The day might be their enemy. Though for the Prodigy, father time is a much bigger problem.
It’s been a quarter century since they set the British “rave” scene alight with their incendiary live show and catchy club tunes. The self-styled electronic punks are still a fierce live act which, on the evidence of their latest album, can still pack a chart-punch. The band members admit, however, they can’t go on for much longer.
“I think that the band’s gonna come to an end at some point,” vocalist Keith Flint told NME. “And it’s got to be soon. It will end before we want it to because of the realities of age.”
The trio (they were a foursome until dancer Leeroy Thornhill left in 2000) are all in their 40s. “There comes a point where you don’t want to be Uncle Alan at the wedding reception,” the band’s producer and sonic mastermind Liam Howlett told the music title.
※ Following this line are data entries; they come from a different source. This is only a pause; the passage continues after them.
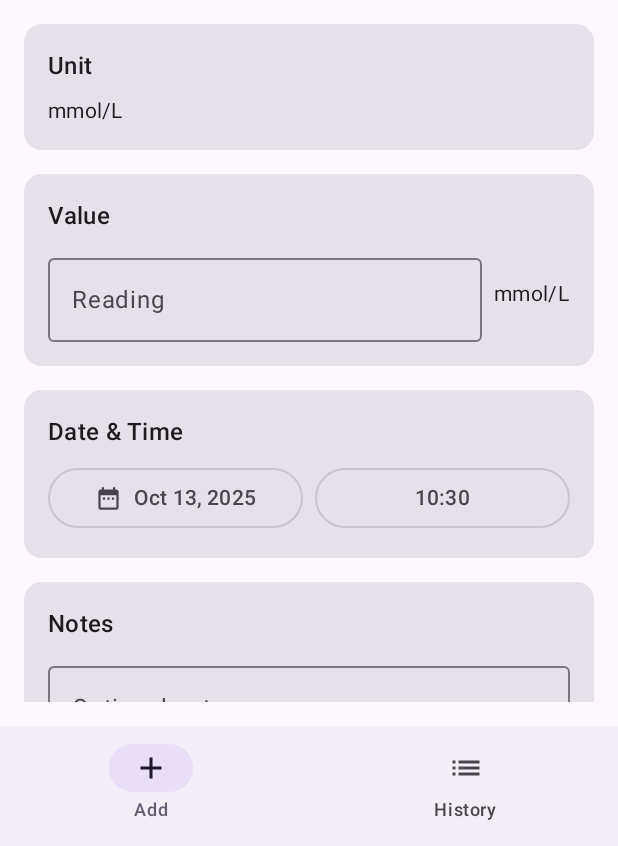
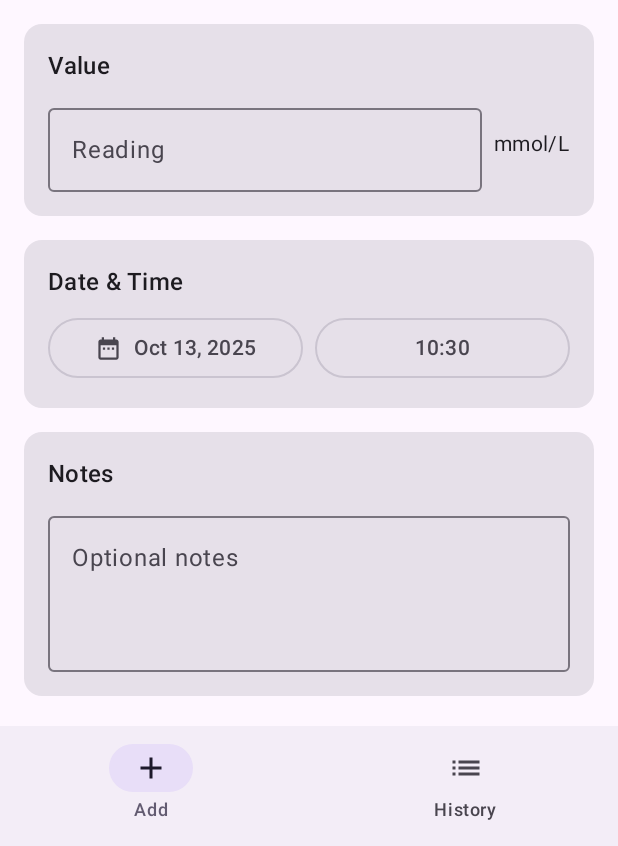
Before and after one commit to paulharvey2012/BloodSugarApp, an Android app built with Jetpack Compose: the screen it shows after launch (MainActivity), on a phone screen of 412 x 824 dp, the part 390-1236 px from its top. Run offline under Robolectric (Android 15) with nearby library versions, the phone set to English and light mode, and no system bars; our stand-ins replace Room's generated code.

Commit message:
refactor: remove unit display from AddReadingScreen and update version properties

```diff
--- a/app/src/main/java/com/bloodsugar/app/ui/AddReadingScreen.kt
+++ b/app/src/main/java/com/bloodsugar/app/ui/AddReadingScreen.kt
@@ -166,26 +166,6 @@ fun AddReadingScreen(viewModel: ReadingViewModel) {
             }
         }
 
-        // Unit display (now uses app preference from Settings)
-        item {
-            Card(
-                modifier = Modifier.fillMaxWidth()
-            ) {
-                Column(
-                    modifier = Modifier.padding(16.dp)
-                ) {
-                    Text(
-                        text = "Unit",
-                        style = MaterialTheme.typography.titleMedium
-                    )
-                    Spacer(modifier = Modifier.height(8.dp))
-                    Text(
-                        text = selectedUnit,
-                        style = MaterialTheme.typography.bodyMedium
-                    )
-                }
-            }
-        }
 
         item {
             // Value Input
```
Also changed, not shown: 1 other file.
The Prodigy enjoyed commercial success in their homeland right from the beginning. The club classic “Charly” reached No. 3 in the U.K. back in 1991, and its follow-up, “Everybody in the Place,” also from the debut album The Prodigy Experience, went to No. 2 the next year. By the time the hit sophomore album Music for the Jilted Generation arrived in 1994, word had spread that the group’s live show was the best in the business. The act arrived as a mainstream global force with 1997’s Fat of the Land, which reached No. 1 in more than a dozen countries, including the U.K. and U.S., and yielded a string of top ten hits, including the U.K. No. 1s “Firestarter” and “Breathe.”
The influential act’s latest offering, The Day Is My Enemy, became their sixth No. 1 when it opened at the summit of the U.K. albums chart in April. The set peaked at No. 127 on the Billboard 200.
The Prodigy played the multi-city Future Music Festival in Australia back in March and they kick off a U.K. tour May 4 at the Newcastle O2 Academy.